◆ Task instructions: Write out each line of the entries below that holds the word "giấy".

◆ Given records:
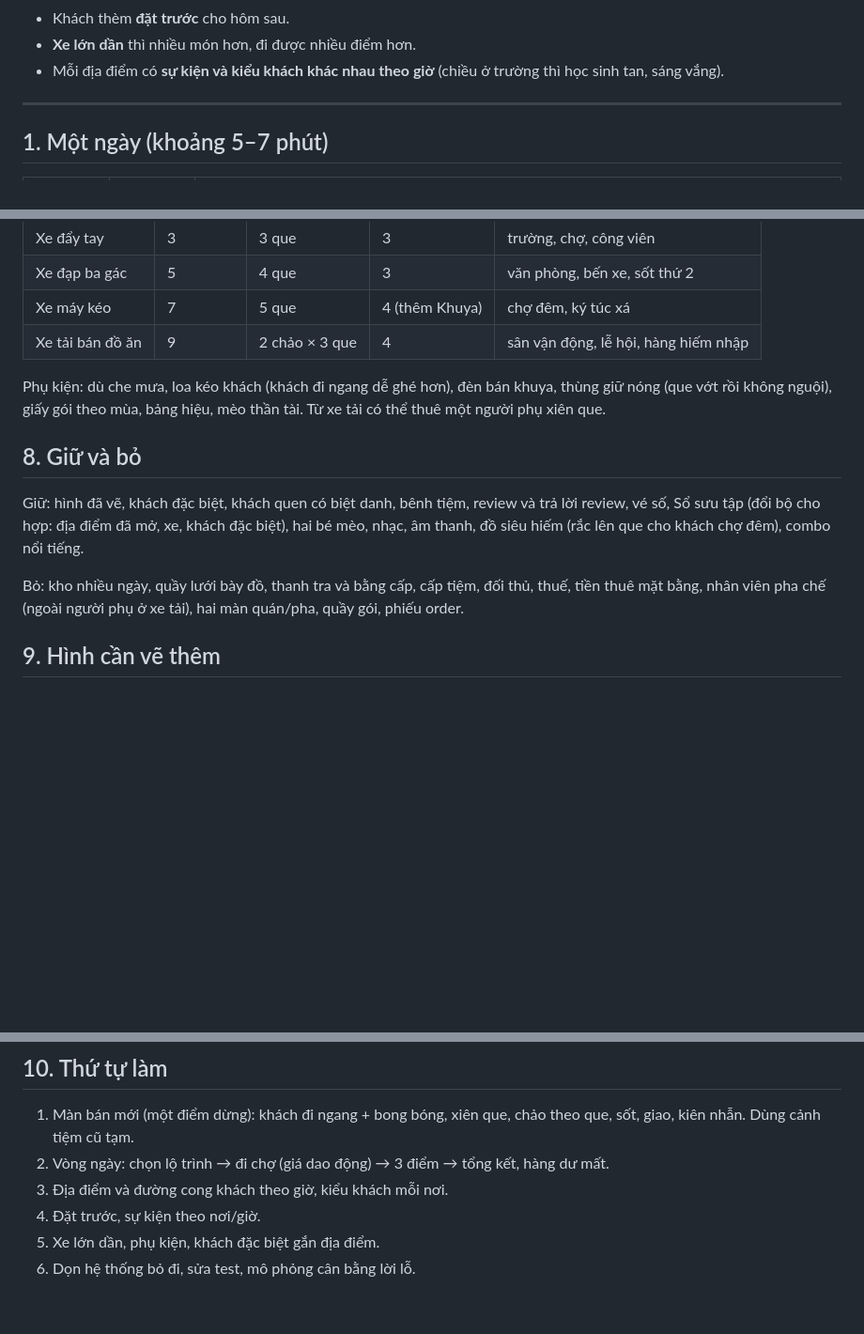
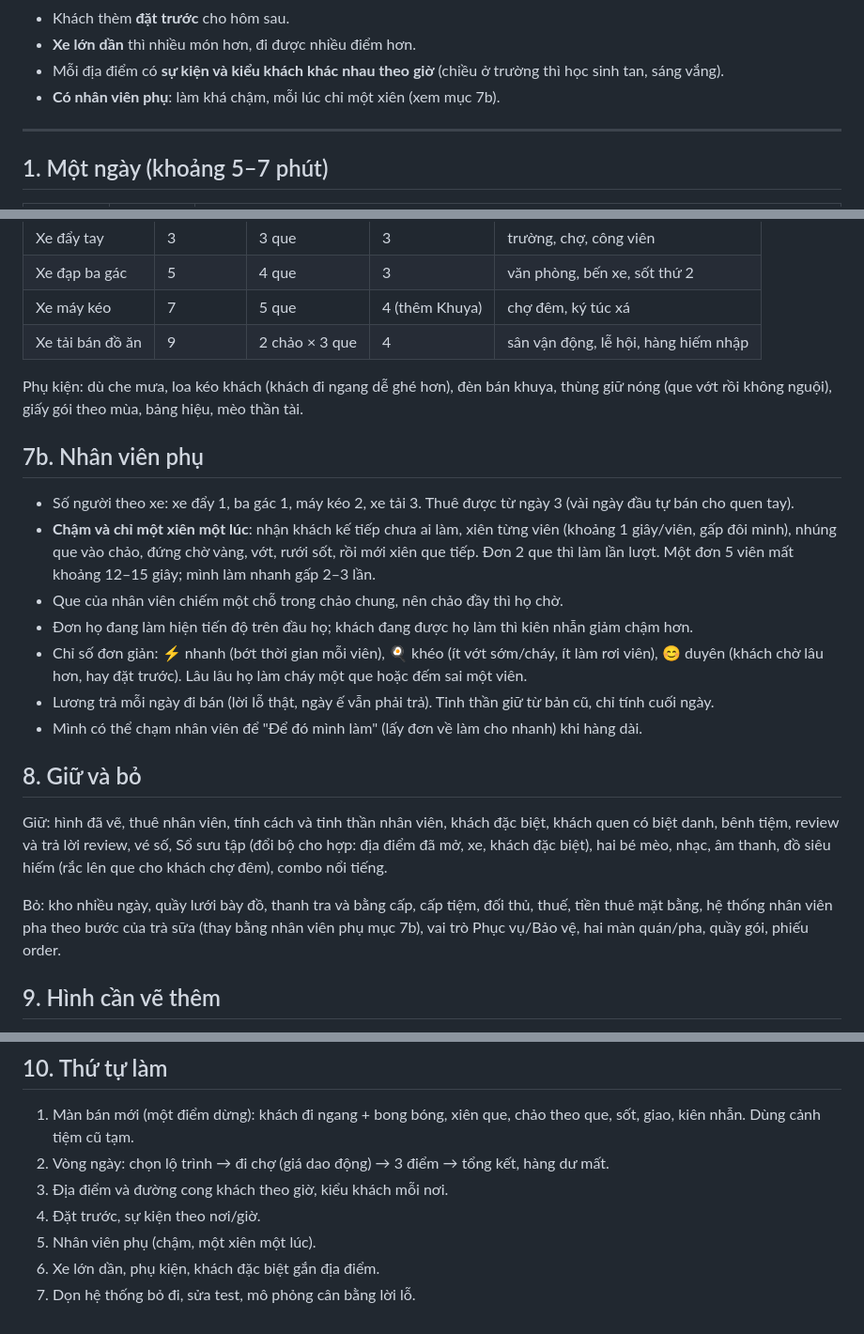
Before and after one commit to tuvu-m/cvc, a Markdown page: ke-hoach.md, 3 parts joined by grey strips. Shown at 94% size. Drawn GitHub-style; blank space fills up the shorter version.

Commit message:
Kế hoạch: nhân viên phụ chậm, mỗi lúc một xiên
Co-Authored-By: Claude Opus 5.5 <noreply@anthropic.com>
Claude-Session: https://claude.ai/code/session_018R6W7PyDskXsFRgKWAv5JJ

```diff
--- a/ke-hoach.md
+++ b/ke-hoach.md
@@ -12,6 +12,7 @@ Bản này thay các kế hoạch trước (tủ kính chiên trước, vo viên
 - Khách thèm **đặt trước** cho hôm sau.
 - **Xe lớn dần** thì nhiều món hơn, đi được nhiều điểm hơn.
 - Mỗi địa điểm có **sự kiện và kiểu khách khác nhau theo giờ** (chiều ở trường thì học sinh tan, sáng vắng).
+- **Có nhân viên phụ**: làm khá chậm, mỗi lúc chỉ một xiên (xem mục 7b).
 
 ---
 
@@ -96,13 +98,22 @@ Khách đặc biệt giữ từ bản cũ (Bet thủ, thầy bói, bà tám, Tâ
 | Xe máy kéo | 7 | 5 que | 4 (thêm Khuya) | chợ đêm, ký túc xá |
 | Xe tải bán đồ ăn | 9 | 2 chảo × 3 que | 4 | sân vận động, lễ hội, hàng hiếm nhập |
 
-Phụ kiện: dù che mưa, loa kéo khách (khách đi ngang dễ ghé hơn), đèn bán khuya, thùng giữ nóng (que vớt rồi không nguội), giấy gói theo mùa, bảng hiệu, mèo thần tài. Từ xe tải có thể thuê một người phụ xiên que.
+Phụ kiện: dù che mưa, loa kéo khách (khách đi ngang dễ ghé hơn), đèn bán khuya, thùng giữ nóng (que vớt rồi không nguội), giấy gói theo mùa, bảng hiệu, mèo thần tài.
+
+## 7b. Nhân viên phụ
+- Số người theo xe: xe đẩy 1, ba gác 1, máy kéo 2, xe tải 3. Thuê được từ ngày 3 (vài ngày đầu tự bán cho quen tay).
+- **Chậm và chỉ một xiên một lúc**: nhận khách kế tiếp chưa ai làm, xiên từng viên (khoảng 1 giây/viên, gấp đôi mình), nhúng que vào chảo, đứng chờ vàng, vớt, rưới sốt, rồi mới xiên que tiếp. Đơn 2 que thì làm lần lượt. Một đơn 5 viên mất khoảng 12–15 giây; mình làm nhanh gấp 2–3 lần.
+- Que của nhân viên chiếm một chỗ trong chảo chung, nên chảo đầy thì họ chờ.
+- Đơn họ đang làm hiện tiến độ trên đầu họ; khách đang được họ làm thì kiên nhẫn giảm chậm hơn.
+- Chỉ số đơn giản: ⚡ nhanh (bớt thời gian mỗi viên), 🍳 khéo (ít vớt sớm/cháy, ít làm rơi viên), 😊 duyên (khách chờ lâu hơn, hay đặt trước). Lâu lâu họ làm cháy một que hoặc đếm sai một viên.
+- Lương trả mỗi ngày đi bán (lời lỗ thật, ngày ế vẫn phải trả). Tinh thần giữ từ bản cũ, chỉ tính cuối ngày.
+- Mình có thể chạm nhân viên để "Để đó mình làm" (lấy đơn về làm cho nhanh) khi hàng dài.
 
 ## 8. Giữ và bỏ
 
-Giữ: hình đã vẽ, khách đặc biệt, khách quen có biệt danh, bênh tiệm, review và trả lời review, vé số, Sổ sưu tập (đổi bộ cho hợp: địa điểm đã mở, xe, khách đặc biệt), hai bé mèo, nhạc, âm thanh, đồ siêu hiếm (rắc lên que cho khách chợ đêm), combo nổi tiếng.
+Giữ: hình đã vẽ, thuê nhân viên, tính cách và tinh thần nhân viên, khách đặc biệt, khách quen có biệt danh, bênh tiệm, review và trả lời review, vé số, Sổ sưu tập (đổi bộ cho hợp: địa điểm đã mở, xe, khách đặc biệt), hai bé mèo, nhạc, âm thanh, đồ siêu hiếm (rắc lên que cho khách chợ đêm), combo nổi tiếng.
 
-Bỏ: kho nhiều ngày, quầy lưới bày đồ, thanh tra và bằng cấp, cấp tiệm, đối thủ, thuế, tiền thuê mặt bằng, nhân viên pha chế (ngoài người phụ ở xe tải), hai màn quán/pha, quầy gói, phiếu order.
+Bỏ: kho nhiều ngày, quầy lưới bày đồ, thanh tra và bằng cấp, cấp tiệm, đối thủ, thuế, tiền thuê mặt bằng, hệ thống nhân viên pha theo bước của trà sữa (thay bằng nhân viên phụ mục 7b), vai trò Phục vụ/Bảo vệ, hai màn quán/pha, quầy gói, phiếu order.
 
 ## 9. Hình cần vẽ thêm
 - Cảnh từng địa điểm (nền đường phố, ngang 160×62 như cảnh tiệm cũ): cổng trường, chợ, công viên, khu văn phòng, bến xe, chợ đêm, ký túc xá, sân vận động; mỗi cảnh có bản ngày và tối nếu được.
@@ -114,5 +125,6 @@ Bỏ: kho nhiều ngày, quầy lưới bày đồ, thanh tra và bằng cấp,
 2. Vòng ngày: chọn lộ trình → đi chợ (giá dao động) → 3 điểm → tổng kết, hàng dư mất.
 3. Địa điểm và đường cong khách theo giờ, kiểu khách mỗi nơi.
 4. Đặt trước, sự kiện theo nơi/giờ.
-5. Xe lớn dần, phụ kiện, khách đặc biệt gắn địa điểm.
-6. Dọn hệ thống bỏ đi, sửa test, mô phỏng cân bằng lời lỗ.
+5. Nhân viên phụ (chậm, một xiên một lúc).
+6. Xe lớn dần, phụ kiện, khách đặc biệt gắn địa điểm.
+7. Dọn hệ thống bỏ đi, sửa test, mô phỏng cân bằng lời lỗ.
```
Also changed, not shown: other parts of ke-hoach.md (+1 -0 lines).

◆ Your response:
-Phụ kiện: dù che mưa, loa kéo khách (khách đi ngang dễ ghé hơn), đèn bán khuya, thùng giữ nóng (que vớt rồi không nguội), giấy gói theo mùa, bảng hiệu, mèo thần tài. Từ xe tải có thể thuê một người phụ xiên que.
+Phụ kiện: dù che mưa, loa kéo khách (khách đi ngang dễ ghé hơn), đèn bán khuya, thùng giữ nóng (que vớt rồi không nguội), giấy gói theo mùa, bảng hiệu, mèo thần tài.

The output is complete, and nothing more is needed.